EXERCISE GOAL: Throughout the material, count the lines with the word "index" in them, and answer with only the figure.

═══ RECORDS SUPPLIED ═══

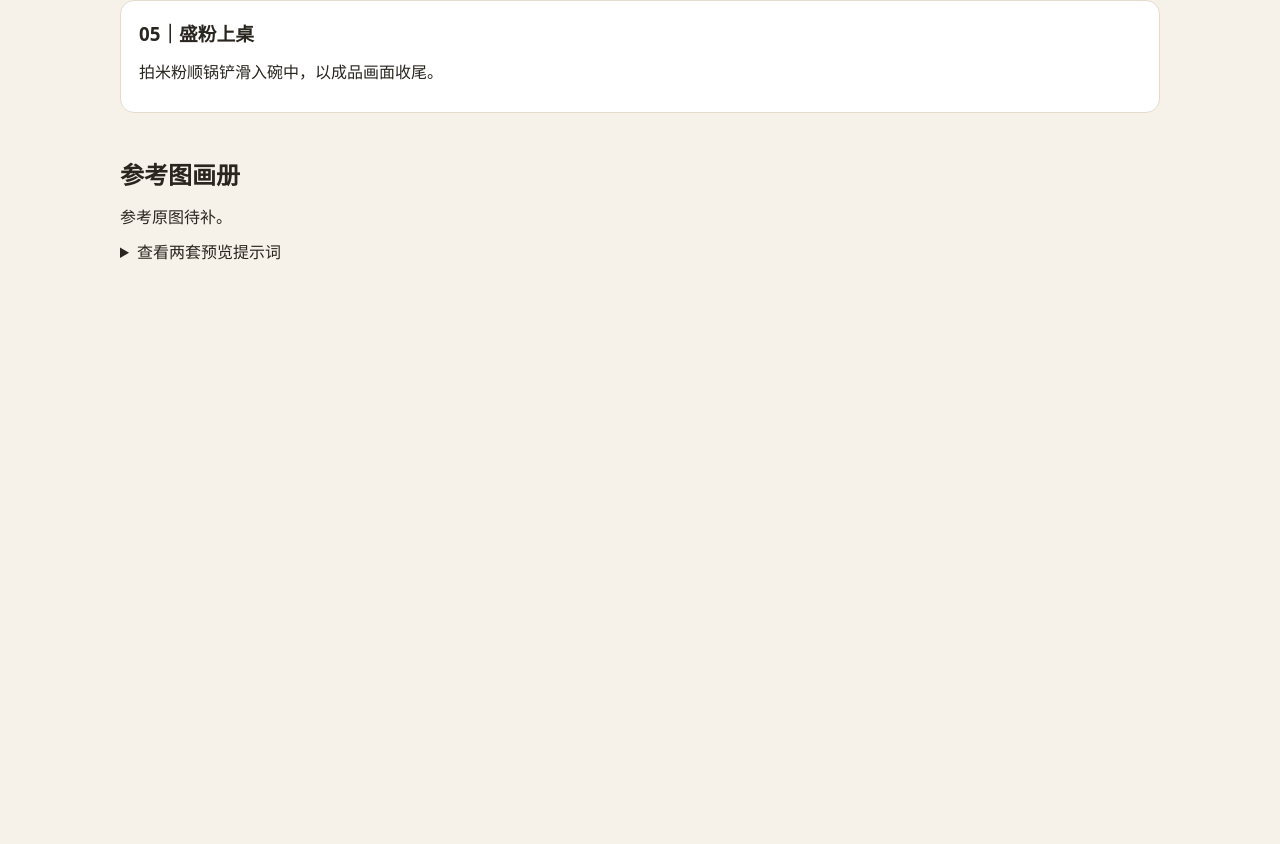
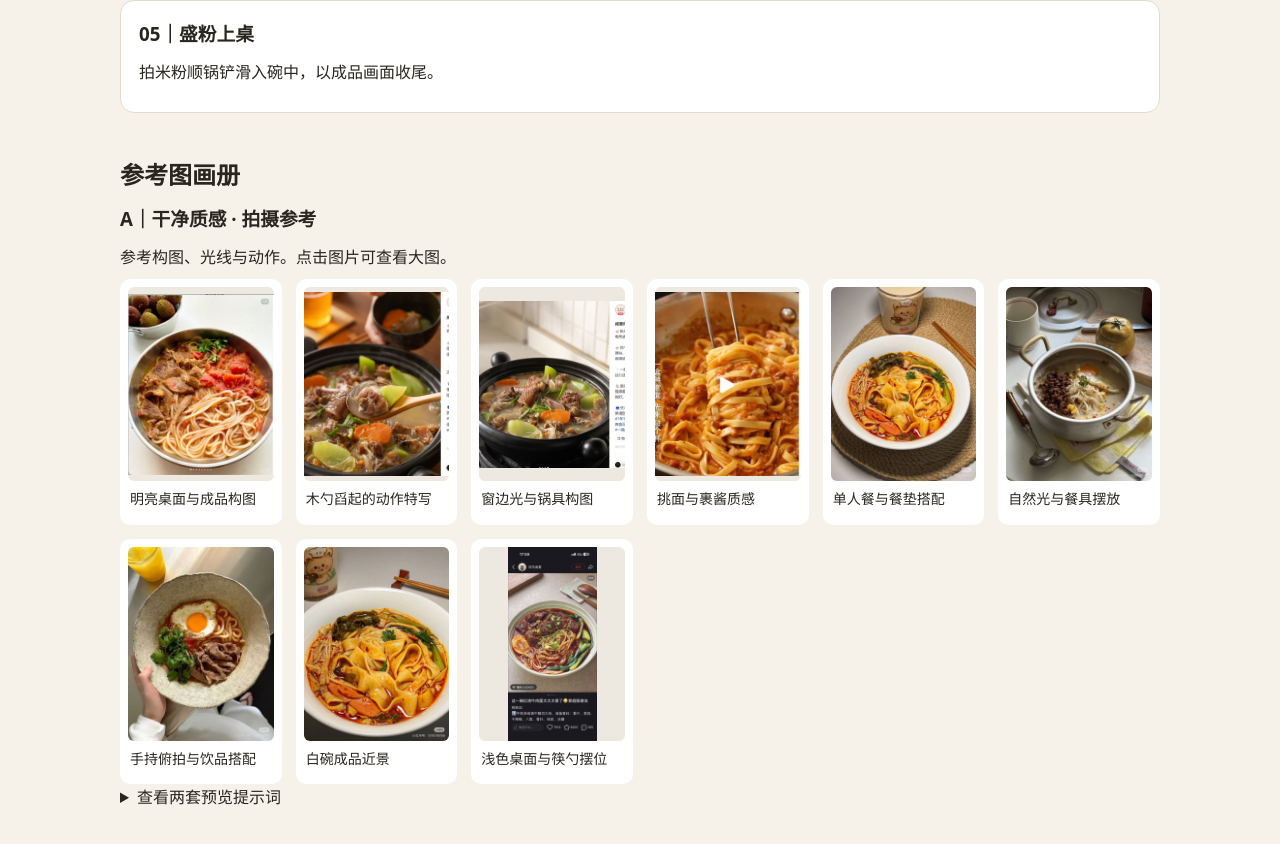
Before and after one commit to mingzeli0426-debug/creative-resume, a plain HTML site: page rice-noodle-shoot/index.html in a window 1280 px wide. Shown: the part 1375-2219 px from the top of the page. Before the commit the page ends 1703 px from the top, so only its background shows below. Drawn offline with Linux system fonts and the light colour scheme.

Commit message:
Add nine shooting references to plan A gallery

```diff
--- a/rice-noodle-shoot/index.html
+++ b/rice-noodle-shoot/index.html
@@ -1,8 +1,18 @@
 <!doctype html><html lang="zh-CN"><meta charset="utf-8"><meta name="viewport" content="width=device-width,initial-scale=1"><title>新疆炒米粉拍摄工作台</title><style>
 *{box-sizing:border-box}body{margin:0;background:#f6f2ea;color:#29251f;font:16px/1.65 system-ui,sans-serif}header{background:#29251f;color:#fff;padding:28px max(5%,calc((100% - 1080px)/2))}h1{margin:0;font-size:clamp(25px,5vw,40px)}nav{display:flex;gap:12px;flex-wrap:wrap;margin-top:16px}nav a{color:#f5cc9b}main{max-width:1080px;margin:auto;padding:20px}section{margin:24px 0 42px}article,form{padding:18px;background:#fff;border:1px solid #e5dbcd;border-radius:14px;margin-bottom:12px}h2,h3,p{margin:0 0 9px}.grid{display:grid;grid-template-columns:repeat(auto-fit,minmax(min(290px,100%),1fr));gap:14px}.gallery{grid-template-columns:repeat(auto-fill,minmax(180px,1fr))}figure{margin:0;background:white;padding:8px;border-radius:10px}img{width:100%;aspect-ratio:4/3;object-fit:contain;background:#eee9e0}button,select,input,textarea{font:inherit;padding:6px 10px;border:1px solid #b8a996;border-radius:7px;background:white;color:inherit}button{cursor:pointer}textarea{width:100%;min-height:75px}label{display:block;margin:8px 0}small{color:#6d5945}.bar{display:flex;gap:10px;flex-wrap:wrap}summary{cursor:pointer}body.client .internal{display:none}@media print{.internal,nav,button{display:none!important}article,figure{break-inside:avoid}header{background:white;color:black}}
-</style><header><div>抖音本地推 / 同城信息流 · 9:16 竖版</div><h1>新疆炒米粉拍摄工作台</h1><nav><a href="#home">策划总览</a><a href="#visual">视觉方案</a><a href="#shots">流程镜头</a><a href="#refs">参考图</a></nav></header><main>
+.gallery{grid-template-columns:repeat(auto-fit,minmax(min(155px,100%),1fr))}.gallery img{aspect-ratio:3/4;display:block;border-radius:6px}.gallery figcaption{padding:6px 2px;font-size:14px}</style><header><div>抖音本地推 / 同城信息流 · 9:16 竖版</div><h1>新疆炒米粉拍摄工作台</h1><nav><a href="#home">策划总览</a><a href="#visual">视觉方案</a><a href="#shots">流程镜头</a><a href="#refs">参考图</a></nav></header><main>
 <section id="home"><h2>策划总览</h2><div class="grid"><article><h3>① 确认视觉方向</h3><p>方案 B 待定。请确认拍 A，还是两套都拍，并确认主封面画面。</p><a href="#visual">看两套方案</a></article><article><h3>② 按顺序拍摄</h3><p>备料、煮粉、下酱、裹酱、盛粉上桌。</p><p id="progress" class="internal"></p><a href="#shots">看五个镜头</a></article></div></section>
 <section id="visual"><h2>视觉方案</h2><div class="grid"><article><h3>A｜干净质感 · 精致单人餐</h3><p>面向喜欢清爽、精致餐食、担心油腻或第一次尝试的食客。</p><p><b>布景</b>　浅亚麻餐垫、素色同款式碗、柔和自然光。搭配道具齐全。</p><p><b>色调</b>　通透柔和，中饱和，留白适中。</p><p><b>成品镜头</b>　45° 侧拍米粉和透亮酱汁。筷子挑粉、酱汁缓缓垂落，作为主封面备选。补拍碗内拌粉特写。</p></article><article><h3>B｜西域风情 · 民族氛围</h3><p><b>待定</b>　突出新疆特色，面向喜欢尝鲜、打卡的同城食客。</p><p><b>布景</b>　民族纹样餐布、土陶质感餐具、香料和少量疆式小装饰。</p><p><b>色调</b>　浓郁厚重，以红金为主。</p></article></div></section>
 <section id="shots"><h2>制作流程镜头</h2><article><h3>01｜备料</h3><p>整齐摆放芹菜、肉、干辣椒和秘制酱料，拍一组静物空镜。</p></article><article><h3>02｜煮米粉</h3><p>捞起米粉，特写拍下粉条挂水珠的瞬间。</p></article><article><h3>03｜下酱料</h3><p>拍酱料入锅、小火炒化，保留油亮光泽。</p></article><article><h3>04｜调粉裹酱</h3><p>用锅铲慢慢推拌，拍米粉裹满酱汁。</p></article><article><h3>05｜盛粉上桌</h3><p>拍米粉顺锅铲滑入碗中，以成品画面收尾。</p></article></section>
-<section id="refs"><h2>参考图画册</h2><p id="empty">参考原图待补。</p><div id="gallery" class="grid gallery"></div><details><summary>查看两套预览提示词</summary><p>A｜9:16 美食商业摄影。浅亚麻垫上一碗精致单人份新疆炒米粉，可搭配酸梅汤，柔光通透，突出食欲感。</p><p>B｜9:16 美食商业摄影。新疆炒米粉搭配民族花纹餐布，葡萄干和香料点缀，浓郁暖色调。</p></details></section>
+<section id="refs"><h2>参考图画册</h2><h3 id="refs-a">A｜干净质感 · 拍摄参考</h3><p>参考构图、光线与动作。点击图片可查看大图。</p><div id="gallery" class="grid gallery">
+<figure><a href="refs/a-01.jpg" target="_blank" rel="noopener"><img src="refs/a-01.jpg" alt="明亮桌面与成品构图" loading="lazy" decoding="async"></a><figcaption>明亮桌面与成品构图</figcaption></figure>
+<figure><a href="refs/a-02.jpg" target="_blank" rel="noopener"><img src="refs/a-02.jpg" alt="木勺舀起的动作特写" loading="lazy" decoding="async"></a><figcaption>木勺舀起的动作特写</figcaption></figure>
+<figure><a href="refs/a-03.jpg" target="_blank" rel="noopener"><img src="refs/a-03.jpg" alt="窗边光与锅具构图" loading="lazy" decoding="async"></a><figcaption>窗边光与锅具构图</figcaption></figure>
+<figure><a href="refs/a-04.jpg" target="_blank" rel="noopener"><img src="refs/a-04.jpg" alt="挑面与裹酱质感" loading="lazy" decoding="async"></a><figcaption>挑面与裹酱质感</figcaption></figure>
+<figure><a href="refs/a-05.jpg" target="_blank" rel="noopener"><img src="refs/a-05.jpg" alt="单人餐与餐垫搭配" loading="lazy" decoding="async"></a><figcaption>单人餐与餐垫搭配</figcaption></figure>
+<figure><a href="refs/a-06.jpg" target="_blank" rel="noopener"><img src="refs/a-06.jpg" alt="自然光与餐具摆放" loading="lazy" decoding="async"></a><figcaption>自然光与餐具摆放</figcaption></figure>
+<figure><a href="refs/a-07.jpg" target="_blank" rel="noopener"><img src="refs/a-07.jpg" alt="手持俯拍与饮品搭配" loading="lazy" decoding="async"></a><figcaption>手持俯拍与饮品搭配</figcaption></figure>
+<figure><a href="refs/a-08.jpg" target="_blank" rel="noopener"><img src="refs/a-08.jpg" alt="白碗成品近景" loading="lazy" decoding="async"></a><figcaption>白碗成品近景</figcaption></figure>
+<figure><a href="refs/a-09.jpg" target="_blank" rel="noopener"><img src="refs/a-09.jpg" alt="浅色桌面与筷勺摆位" loading="lazy" decoding="async"></a><figcaption>浅色桌面与筷勺摆位</figcaption></figure>
+</div><details><summary>查看两套预览提示词</summary><p>A｜9:16 美食商业摄影。浅亚麻垫上一碗精致单人份新疆炒米粉，可搭配酸梅汤，柔光通透，突出食欲感。</p><p>B｜9:16 美食商业摄影。新疆炒米粉搭配民族花纹餐布，葡萄干和香料点缀，浓郁暖色调。</p></details></section>
 </main></html>
```
Also changed, not shown: rice-noodle-shoot/refs/a-01.jpg (added), rice-noodle-shoot/refs/a-02.jpg (added), rice-noodle-shoot/refs/a-03.jpg (added), rice-noodle-shoot/refs/a-04.jpg (added), rice-noodle-shoot/refs/a-05.jpg (added), rice-noodle-shoot/refs/a-06.jpg (added), rice-noodle-shoot/refs/a-07.jpg (added), rice-noodle-shoot/refs/a-08.jpg (added), rice-noodle-shoot/refs/a-09.jpg (added).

═══

RESPONSE BELOW: 3